*Data to examine:*
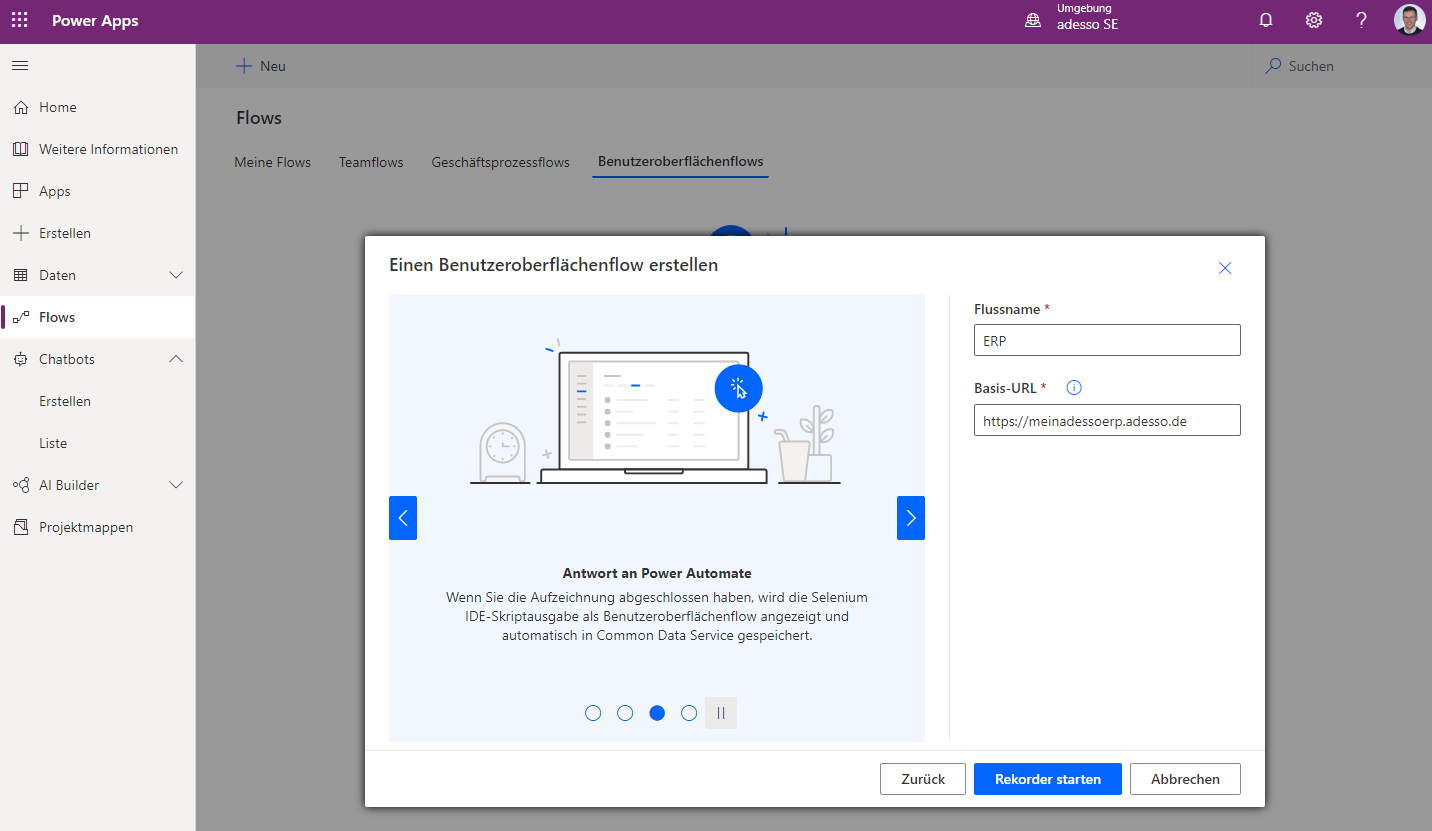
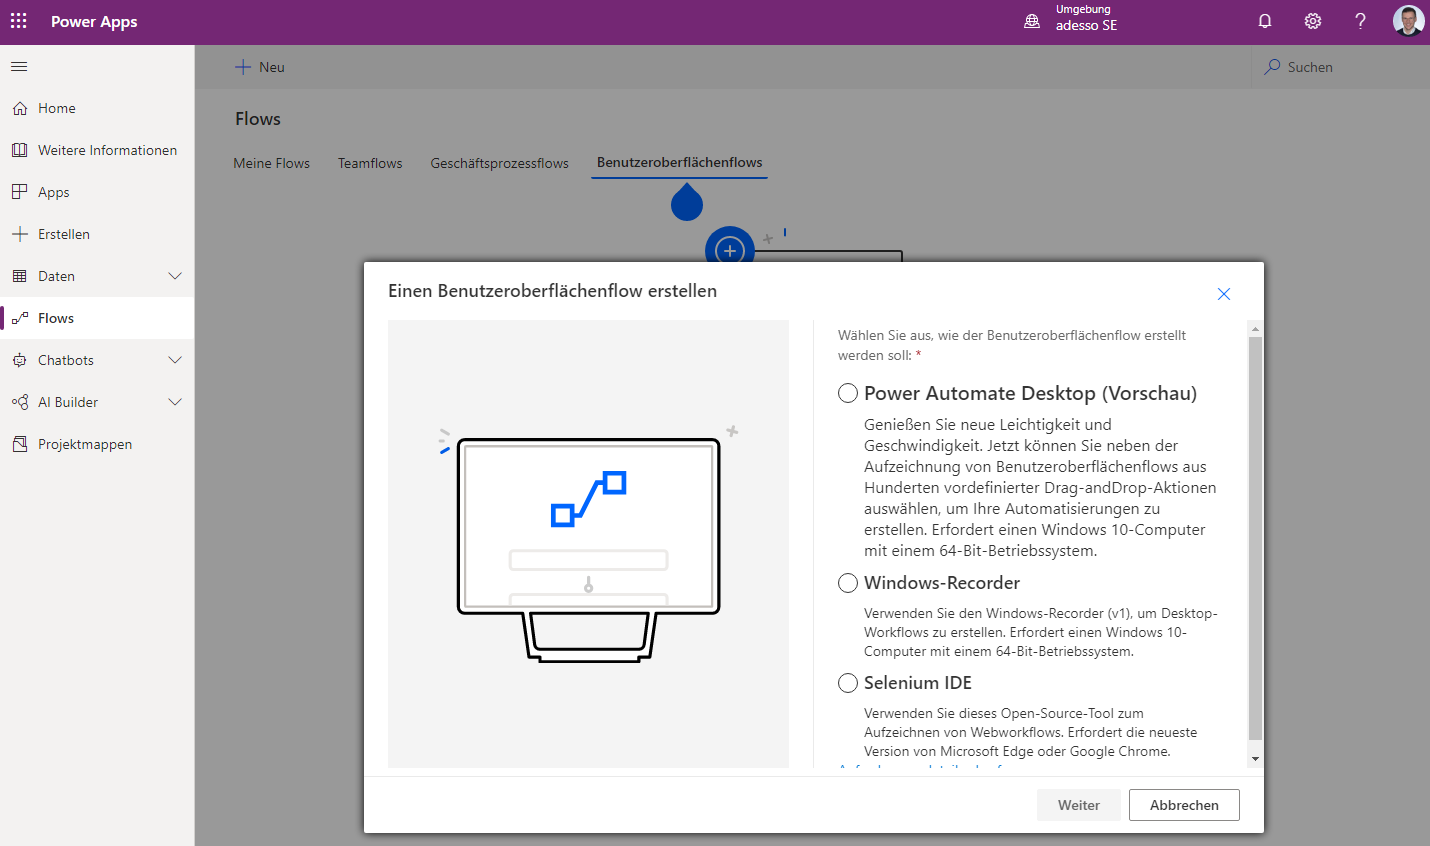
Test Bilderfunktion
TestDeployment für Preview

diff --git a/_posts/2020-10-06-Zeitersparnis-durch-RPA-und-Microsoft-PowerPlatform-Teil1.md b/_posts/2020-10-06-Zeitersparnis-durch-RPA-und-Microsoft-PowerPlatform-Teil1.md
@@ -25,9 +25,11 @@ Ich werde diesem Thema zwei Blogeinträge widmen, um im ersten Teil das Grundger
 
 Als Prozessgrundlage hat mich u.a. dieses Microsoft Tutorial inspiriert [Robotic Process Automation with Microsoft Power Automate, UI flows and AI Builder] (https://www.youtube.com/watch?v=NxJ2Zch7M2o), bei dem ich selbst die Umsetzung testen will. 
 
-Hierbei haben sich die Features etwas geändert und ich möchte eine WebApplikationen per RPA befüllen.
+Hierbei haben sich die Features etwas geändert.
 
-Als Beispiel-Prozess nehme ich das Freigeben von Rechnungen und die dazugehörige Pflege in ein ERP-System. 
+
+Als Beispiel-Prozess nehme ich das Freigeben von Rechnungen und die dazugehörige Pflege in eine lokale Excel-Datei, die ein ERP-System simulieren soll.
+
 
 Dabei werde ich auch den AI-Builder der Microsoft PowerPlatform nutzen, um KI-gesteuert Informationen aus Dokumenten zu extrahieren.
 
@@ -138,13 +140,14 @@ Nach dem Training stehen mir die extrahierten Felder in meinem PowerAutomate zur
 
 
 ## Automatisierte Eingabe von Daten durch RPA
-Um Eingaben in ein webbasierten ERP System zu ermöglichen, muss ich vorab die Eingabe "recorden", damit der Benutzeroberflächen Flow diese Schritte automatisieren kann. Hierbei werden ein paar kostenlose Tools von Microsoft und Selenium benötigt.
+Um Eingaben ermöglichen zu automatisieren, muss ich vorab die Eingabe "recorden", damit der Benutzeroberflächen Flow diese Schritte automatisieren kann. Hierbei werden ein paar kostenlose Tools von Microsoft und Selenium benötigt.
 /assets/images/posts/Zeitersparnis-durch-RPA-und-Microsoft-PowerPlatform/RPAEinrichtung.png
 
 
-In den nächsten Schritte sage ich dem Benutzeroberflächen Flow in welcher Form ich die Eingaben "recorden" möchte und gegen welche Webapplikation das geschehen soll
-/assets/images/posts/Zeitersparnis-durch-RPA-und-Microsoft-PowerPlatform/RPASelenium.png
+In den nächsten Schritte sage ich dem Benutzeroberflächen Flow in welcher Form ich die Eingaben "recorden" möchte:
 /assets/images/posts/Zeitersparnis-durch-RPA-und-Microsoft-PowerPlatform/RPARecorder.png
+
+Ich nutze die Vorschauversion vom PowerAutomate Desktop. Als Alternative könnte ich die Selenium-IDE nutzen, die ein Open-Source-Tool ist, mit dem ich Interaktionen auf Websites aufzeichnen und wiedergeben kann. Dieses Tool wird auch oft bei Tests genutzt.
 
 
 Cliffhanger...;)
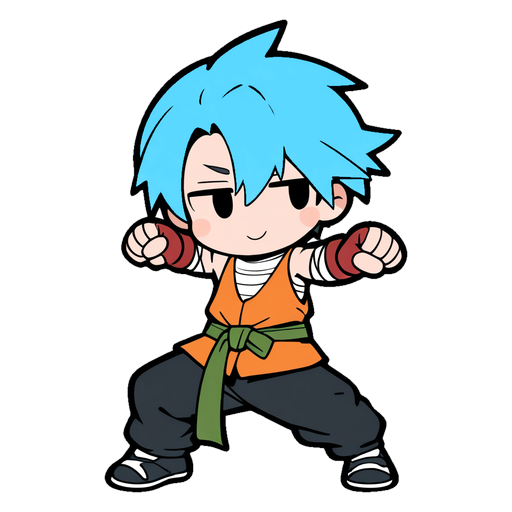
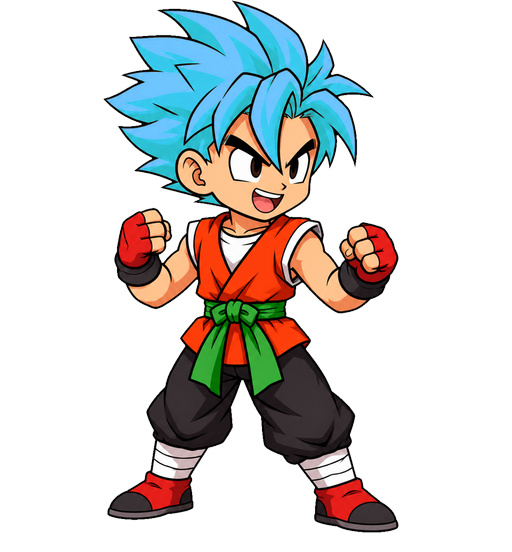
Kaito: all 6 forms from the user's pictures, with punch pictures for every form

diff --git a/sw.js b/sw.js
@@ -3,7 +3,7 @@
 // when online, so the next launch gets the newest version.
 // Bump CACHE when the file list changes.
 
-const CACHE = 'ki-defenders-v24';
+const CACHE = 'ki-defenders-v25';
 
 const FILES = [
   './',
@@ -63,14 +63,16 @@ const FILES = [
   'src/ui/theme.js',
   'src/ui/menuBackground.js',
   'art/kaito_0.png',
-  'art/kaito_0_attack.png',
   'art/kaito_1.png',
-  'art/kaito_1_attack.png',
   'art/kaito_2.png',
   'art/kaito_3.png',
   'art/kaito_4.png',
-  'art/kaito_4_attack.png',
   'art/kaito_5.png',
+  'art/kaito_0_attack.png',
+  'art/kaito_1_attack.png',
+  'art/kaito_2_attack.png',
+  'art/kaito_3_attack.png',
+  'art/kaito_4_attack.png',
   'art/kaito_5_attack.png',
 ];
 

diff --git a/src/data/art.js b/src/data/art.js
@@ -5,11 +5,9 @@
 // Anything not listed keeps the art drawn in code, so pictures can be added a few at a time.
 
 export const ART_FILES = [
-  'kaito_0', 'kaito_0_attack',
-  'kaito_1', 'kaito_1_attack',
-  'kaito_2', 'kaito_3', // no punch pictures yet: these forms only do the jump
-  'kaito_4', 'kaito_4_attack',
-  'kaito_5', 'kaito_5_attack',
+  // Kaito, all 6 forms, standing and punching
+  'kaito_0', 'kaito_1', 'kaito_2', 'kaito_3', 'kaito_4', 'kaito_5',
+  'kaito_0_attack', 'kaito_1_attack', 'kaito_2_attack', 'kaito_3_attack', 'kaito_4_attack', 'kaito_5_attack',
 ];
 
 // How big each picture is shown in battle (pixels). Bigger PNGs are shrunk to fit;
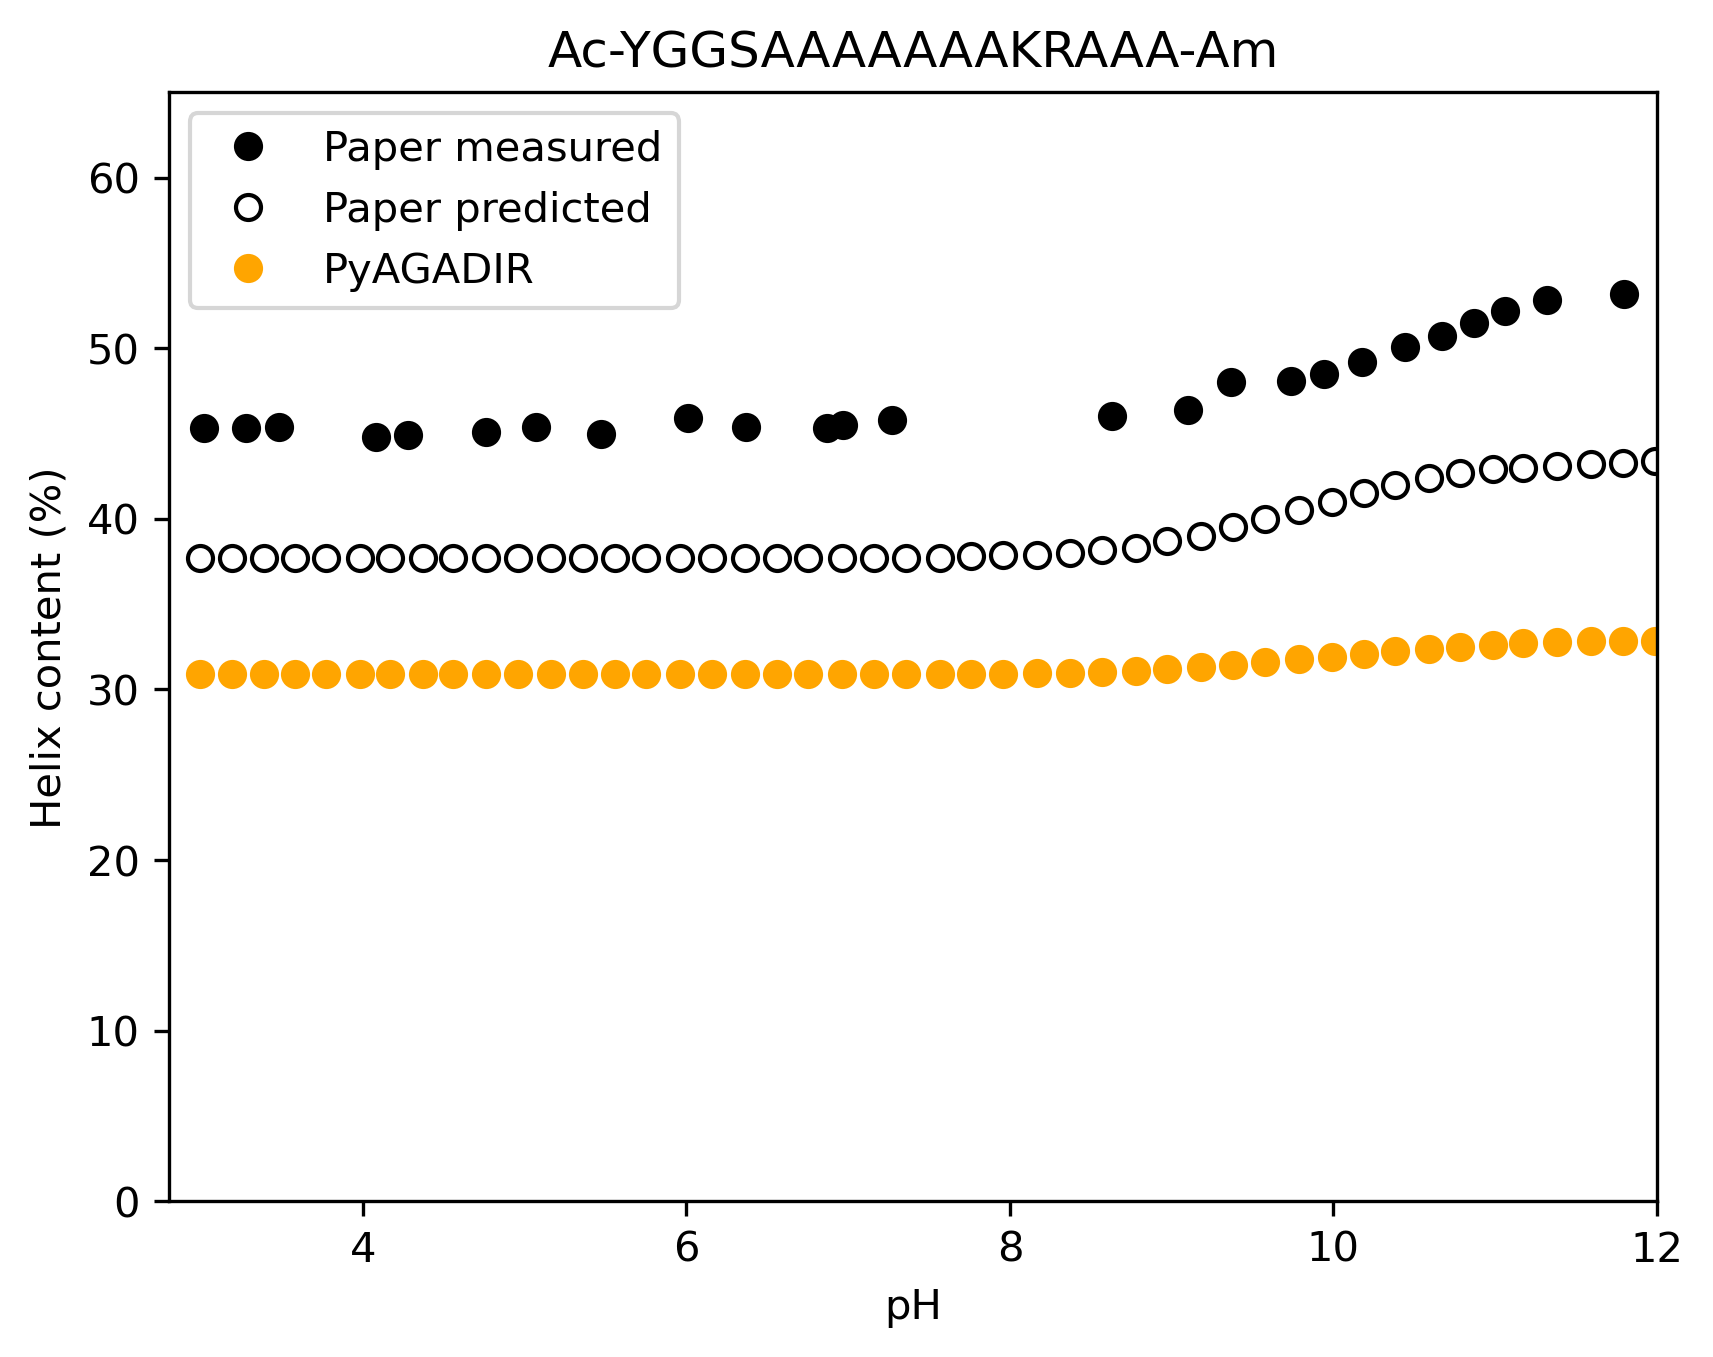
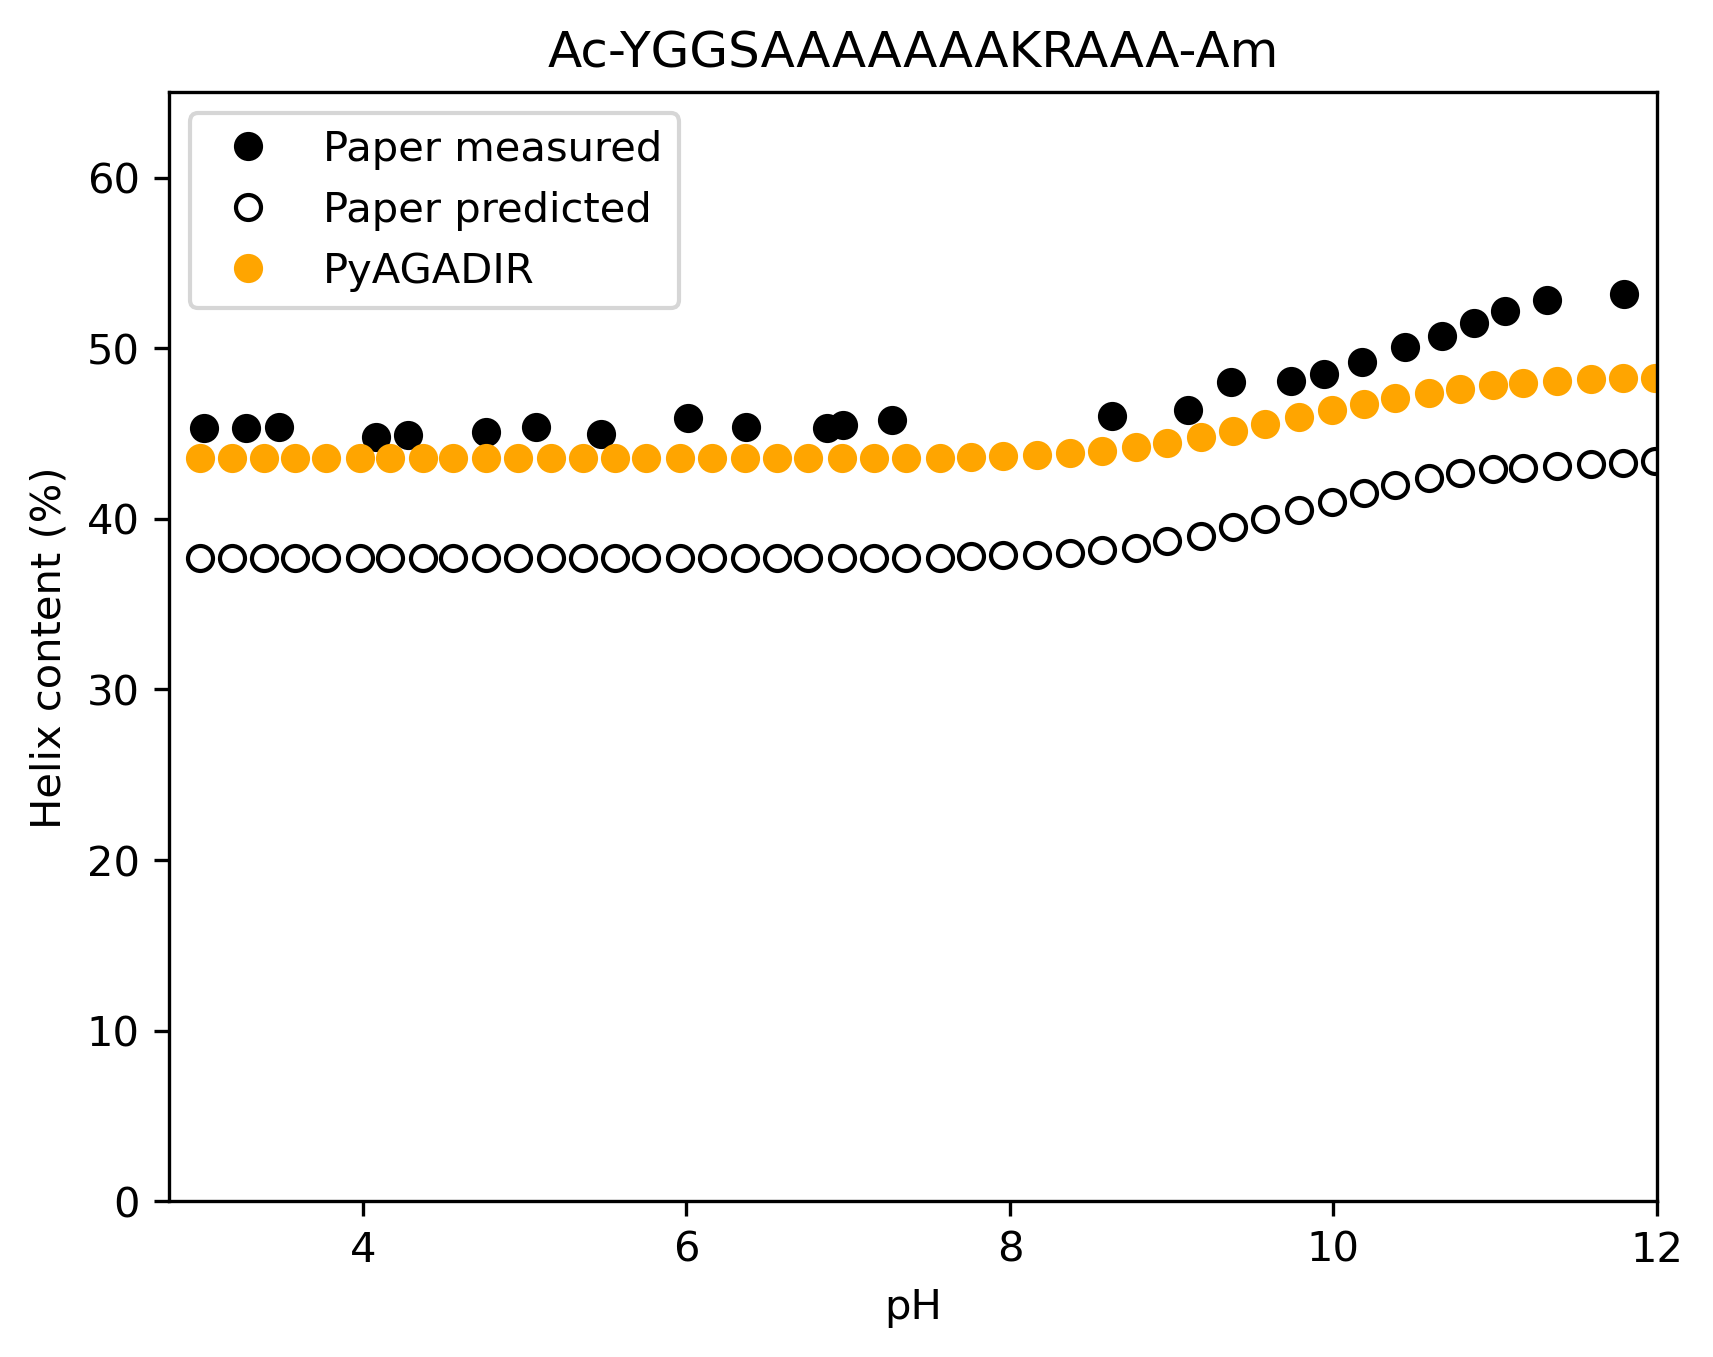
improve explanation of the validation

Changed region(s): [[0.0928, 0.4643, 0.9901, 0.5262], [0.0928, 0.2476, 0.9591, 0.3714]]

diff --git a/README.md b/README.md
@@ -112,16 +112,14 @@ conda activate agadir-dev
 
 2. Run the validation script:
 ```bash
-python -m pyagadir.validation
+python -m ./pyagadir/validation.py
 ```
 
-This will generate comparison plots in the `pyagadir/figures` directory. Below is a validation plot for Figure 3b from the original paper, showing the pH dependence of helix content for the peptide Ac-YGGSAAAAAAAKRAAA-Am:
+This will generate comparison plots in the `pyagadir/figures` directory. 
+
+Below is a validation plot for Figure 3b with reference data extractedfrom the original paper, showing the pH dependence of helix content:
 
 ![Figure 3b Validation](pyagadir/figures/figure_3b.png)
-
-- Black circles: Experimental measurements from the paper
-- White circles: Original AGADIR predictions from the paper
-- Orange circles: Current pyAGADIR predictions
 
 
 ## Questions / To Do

*About this task:*
Begin with the line that contains "improve explanation of the validation" and set down each line exactly until the records above end, including the final line.

*Result of this exercise:*
improve explanation of the validation

Changed region(s): [[0.0928, 0.4643, 0.9901, 0.5262], [0.0928, 0.2476, 0.9591, 0.3714]]

diff --git a/README.md b/README.md
@@ -112,16 +112,14 @@ conda activate agadir-dev
 
 2. Run the validation script:
 ```bash
-python -m pyagadir.validation
+python -m ./pyagadir/validation.py
 ```
 
-This will generate comparison plots in the `pyagadir/figures` directory. Below is a validation plot for Figure 3b from the original paper, showing the pH dependence of helix content for the peptide Ac-YGGSAAAAAAAKRAAA-Am:
+This will generate comparison plots in the `pyagadir/figures` directory. 
+
+Below is a validation plot for Figure 3b with reference data extractedfrom the original paper, showing the pH dependence of helix content:
 
 ![Figure 3b Validation](pyagadir/figures/figure_3b.png)
-
-- Black circles: Experimental measurements from the paper
-- White circles: Original AGADIR predictions from the paper
-- Orange circles: Current pyAGADIR predictions
 
 
 ## Questions / To Do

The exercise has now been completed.